One of the often observed aspects of living in the 21st century is the growing sense of social alienation that’s come to define recent generations. In a world where digital space has superseded real-life interpersonal relationships, the concept of romantic intimacy is severely warped. It is this dichotomy that inspires the surreal allegory underpinning Yorgos Lanthiminos’ 2015 dark comedy The Lobster. Lanthiminos channels the awkwardness and sense of social obligation that’s unfortunately come to define much of modern romance to create a film that may be the definitive anti-romance of the 2010’s. The story centers around David (played by Colin Farrell) and his quest to find a new partner after his wife has left him for another man. He travels to a hotel with other single adults, a place where if the single individuals don’t find  partners within 45 days they will be transformed into animals of their choosing. 

 

Much of The Lobster’s charm comes from the contrast between the completely over the top setting and the film’s understated, slightly flat sense of humor. Prolonged awkward pauses and mundane moments of romantic tension are contrasted with incredibly unsettling moments of body horror. The Lobster presents an almost funhouse mirror version of modern dating, where the social pressures and interpersonal awkwardness of blindly arranged romance are given a darkly comedic backdrop. This approach is accentuated by Lathiminos’s distant, cold and understated visual style.
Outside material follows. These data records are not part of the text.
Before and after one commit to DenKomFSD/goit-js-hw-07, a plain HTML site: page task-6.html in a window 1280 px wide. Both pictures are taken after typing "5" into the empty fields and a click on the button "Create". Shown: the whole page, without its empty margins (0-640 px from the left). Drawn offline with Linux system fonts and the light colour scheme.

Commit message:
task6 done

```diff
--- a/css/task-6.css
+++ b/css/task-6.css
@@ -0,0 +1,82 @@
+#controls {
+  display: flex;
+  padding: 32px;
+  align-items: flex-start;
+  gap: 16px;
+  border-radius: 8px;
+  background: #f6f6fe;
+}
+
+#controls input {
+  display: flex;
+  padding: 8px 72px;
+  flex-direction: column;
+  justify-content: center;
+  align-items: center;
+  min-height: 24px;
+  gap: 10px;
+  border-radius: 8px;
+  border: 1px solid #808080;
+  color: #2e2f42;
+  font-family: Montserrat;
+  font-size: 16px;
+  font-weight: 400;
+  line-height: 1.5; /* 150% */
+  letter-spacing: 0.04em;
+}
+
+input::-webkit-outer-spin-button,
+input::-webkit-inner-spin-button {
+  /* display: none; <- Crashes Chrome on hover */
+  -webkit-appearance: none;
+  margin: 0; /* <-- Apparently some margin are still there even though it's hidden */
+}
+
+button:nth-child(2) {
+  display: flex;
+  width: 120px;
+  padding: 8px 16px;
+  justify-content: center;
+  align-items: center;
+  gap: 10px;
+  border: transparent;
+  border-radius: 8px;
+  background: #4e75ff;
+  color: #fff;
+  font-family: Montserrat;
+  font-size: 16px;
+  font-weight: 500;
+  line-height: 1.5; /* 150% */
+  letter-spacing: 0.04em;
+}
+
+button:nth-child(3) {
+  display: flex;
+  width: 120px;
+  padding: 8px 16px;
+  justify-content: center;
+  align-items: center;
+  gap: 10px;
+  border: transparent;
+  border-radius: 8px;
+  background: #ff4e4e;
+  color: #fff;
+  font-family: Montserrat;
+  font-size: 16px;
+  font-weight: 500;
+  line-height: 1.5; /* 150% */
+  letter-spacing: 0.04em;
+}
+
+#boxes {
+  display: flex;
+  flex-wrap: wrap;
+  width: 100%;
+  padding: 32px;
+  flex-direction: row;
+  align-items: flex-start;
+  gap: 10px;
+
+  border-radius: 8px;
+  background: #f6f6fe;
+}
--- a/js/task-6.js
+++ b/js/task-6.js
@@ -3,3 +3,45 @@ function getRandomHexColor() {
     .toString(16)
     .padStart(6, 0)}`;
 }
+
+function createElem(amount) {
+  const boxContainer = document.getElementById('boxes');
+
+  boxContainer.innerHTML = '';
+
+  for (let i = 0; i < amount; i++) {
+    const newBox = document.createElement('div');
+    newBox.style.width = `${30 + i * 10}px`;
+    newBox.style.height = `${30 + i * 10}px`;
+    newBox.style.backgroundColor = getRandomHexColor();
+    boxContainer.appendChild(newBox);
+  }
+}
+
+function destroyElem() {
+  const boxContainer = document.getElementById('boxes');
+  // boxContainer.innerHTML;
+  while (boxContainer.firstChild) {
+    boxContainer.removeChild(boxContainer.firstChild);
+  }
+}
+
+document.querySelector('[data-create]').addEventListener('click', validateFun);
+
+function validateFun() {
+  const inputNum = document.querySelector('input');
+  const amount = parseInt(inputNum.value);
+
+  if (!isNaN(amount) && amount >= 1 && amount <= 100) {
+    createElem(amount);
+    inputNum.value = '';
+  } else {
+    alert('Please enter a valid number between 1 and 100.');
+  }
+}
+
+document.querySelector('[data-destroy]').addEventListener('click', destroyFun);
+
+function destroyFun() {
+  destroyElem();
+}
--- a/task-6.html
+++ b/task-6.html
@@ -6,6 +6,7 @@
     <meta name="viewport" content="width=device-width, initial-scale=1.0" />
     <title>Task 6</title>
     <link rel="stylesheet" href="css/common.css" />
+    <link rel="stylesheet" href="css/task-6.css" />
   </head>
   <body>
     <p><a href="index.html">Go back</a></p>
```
Lathiminos made his name as a director in the European arthouse scene, rising to prominence with the surreal and incredibly dark family drama Dogtooth. While structurally more coherent than his Greek language films, The Lobster retains the visual style that made Lathiminos such a reputation in the underground. Every moment of romantic tension, bleakly dark humor, and bizarre body horror is directed with a detached visual style that emphasizes discomfort above all other emotions. What results is a film with a uniquely suffocating atmosphere, where the physical limits of the hotel come to reflect the emotional limitations of the characters. Lathiminos never intends for The Lobster to be an inviting film, yet he does weave a strange charm into such a morbid setting.
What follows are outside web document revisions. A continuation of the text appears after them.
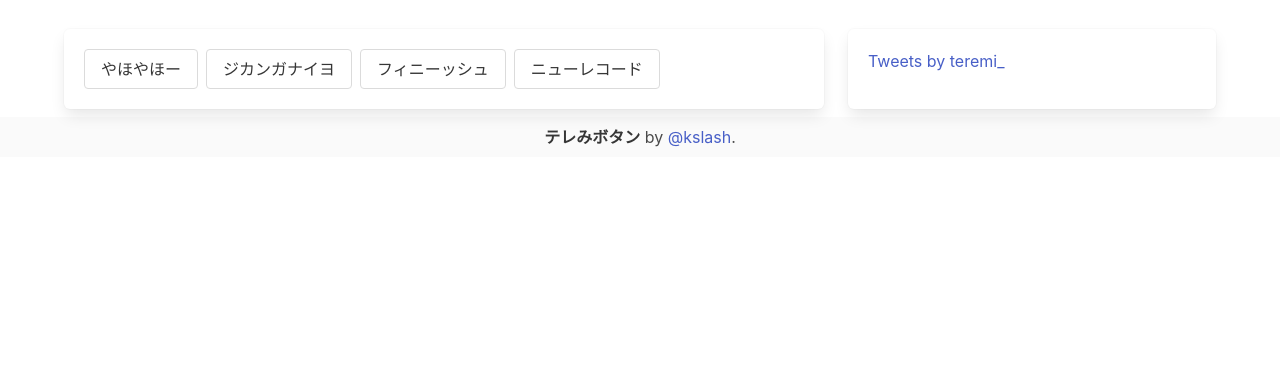
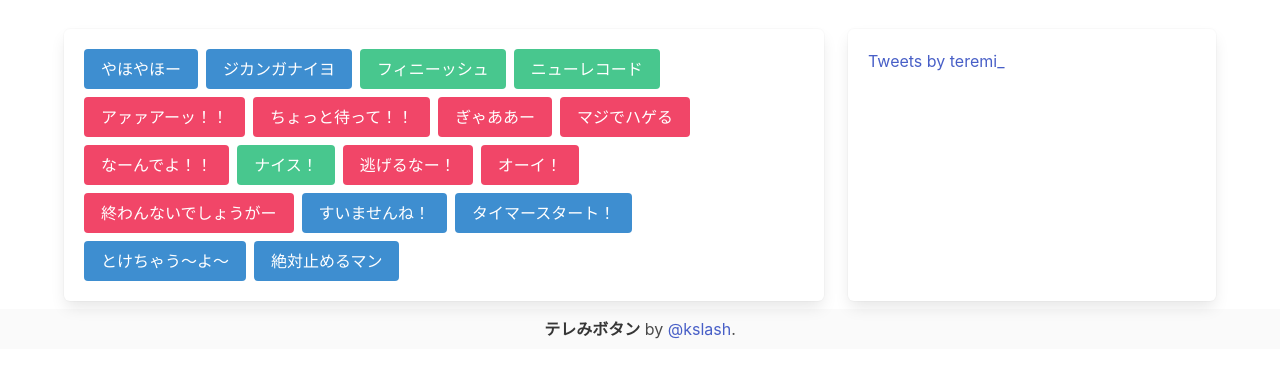
Before and after one commit to kslash/teremi-button, a plain HTML site: page index.html in a window 1280 px wide. Shown: the part 92-470 px from the top of the page. Drawn offline with nearby package versions, Linux system fonts and the light colour scheme.

Commit message:
:musical_note: いろいろ追加

```diff
--- a/index.html
+++ b/index.html
@@ -36,24 +36,66 @@
                 <div class="tile is-8 is-parent">
                     <div class="tile is-child box">
                         <div class="buttons">
-                            <button class="button sound" data-file="yahoyaho">
+                            <button class="button sound is-info" data-file="yahoyaho">
                                 やほやほー
                             </button>
-                            <button class="button sound" data-file="jikanganaiyo">
+                            <button class="button sound is-info" data-file="jikanganaiyo">
                                 ジカンガナイヨ
                             </button>
-                            <button class="button sound" data-file="finish">
+                            <button class="button sound is-success" data-file="finish">
                                 フィニーッシュ
                             </button>
-                            <button class="button sound" data-file="newrecord">
+                            <button class="button sound is-success" data-file="newrecord">
                                 ニューレコード
+                            </button>
+                            <button class="button sound is-danger" data-file="aaaa">
+                                アァァアーッ！！
+                            </button>
+                            <button class="button sound is-danger" data-file="chottomatte">
+                                ちょっと待って！！
+                            </button>
+                            <button class="button sound is-danger" data-file="gyaaa"">
+                                ぎゃああー
+                            </button>
+                            <button class=" button sound is-danger" data-file="majidehageru">
+                                マジでハゲる
+                            </button>
+                            <button class="button sound is-danger" data-file="na-ndeyo">
+                                なーんでよ！！
+                            </button>
+                            <button class="button sound is-success" data-file="nice">
+                                ナイス！
+                            </button>
+                            <button class="button sound is-danger" data-file="nigeruna">
+                                逃げるなー！
+                            </button>
+                            <button class="button sound is-danger" data-file="oi">
+                                オーイ！
+                            </button>
+                            <button class="button sound is-danger" data-file="owannaidesyouga">
+                                終わんないでしょうがー
+                            </button>
+                            <button class="button sound is-info" data-file="sumimasennee">
+                                すいませんね！
+                            </button>
+                            <button class="button sound is-info" data-file="timerstart">
+                                タイマースタート！
+                            </button>
+                            <button class="button sound is-info" data-file="tokechauyo">
+                                とけちゃう～よ～
+                            </button>
+                            <button class="button sound is-info" data-file="zettai_tomeru_man">
+                                絶対止めるマン
                             </button>
                         </div>
                     </div>
                 </div>
                 <div class="tile is-parent">
                     <div class="tile is-cild box">
-                        <a class="twitter-timeline" data-lang="ja" data-height="600" href="https://twitter.com/teremi_?ref_src=twsrc%5Etfw">Tweets by teremi_</a> <script async src="https://platform.twitter.com/widgets.js" charset="utf-8"></script>                    </div>
+                        <a class="twitter-timeline" data-lang="ja" data-height="600"
+                            href="https://twitter.com/teremi_?ref_src=twsrc%5Etfw">Tweets by teremi_</a>
+                        <script async src="https://platform.twitter.com/widgets.js" charset="utf-8"></script>
+                    </div>
                 </div>
             </div>
         </div>
```
Also changed, not shown: 14 other files.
This charm becomes more apparent when the film switches from the doom and gloom of its concept to the interpersonal drama of the romance plot. When Colin Farrell’s character David falls in love in a society where romantic relationships are banned wholesale, the film’s more humanizing moments come to prominence. Within the confines of the hotel David’s angst is played for gallows humor. Within the society of ‘loners’, the audience feels much more sympathy for their seemingly doomed plans to escape from this extremely restrictive, almost nihilistic community of outsiders. Moreover, the audience can sympathize with the total sense of alienation felt by David and his lover, caught between two settings that won’t accept their love or their worth as individuals. When boiled down to its core dramatic elements, The Lobster is a story about people dealing with a fundamental sense of detachment from the seemingly arbitrary rules of their social setting. The Lobster presents this classic story in a truly unique fashion by marrying it to an eccentric and absurdist setting. It combines this setting with a directorial style that accentuates the audience’s discomfort, drawing a direct, visceral sense of connection with the characters. As such it’s hard to recommend The Lobster as an easy watch. However it’s much easier to recommend it on the lines that there are truly few other films like it. Its uniqueness stands out in a cinematic landscape where the romance film has become oddly sterile.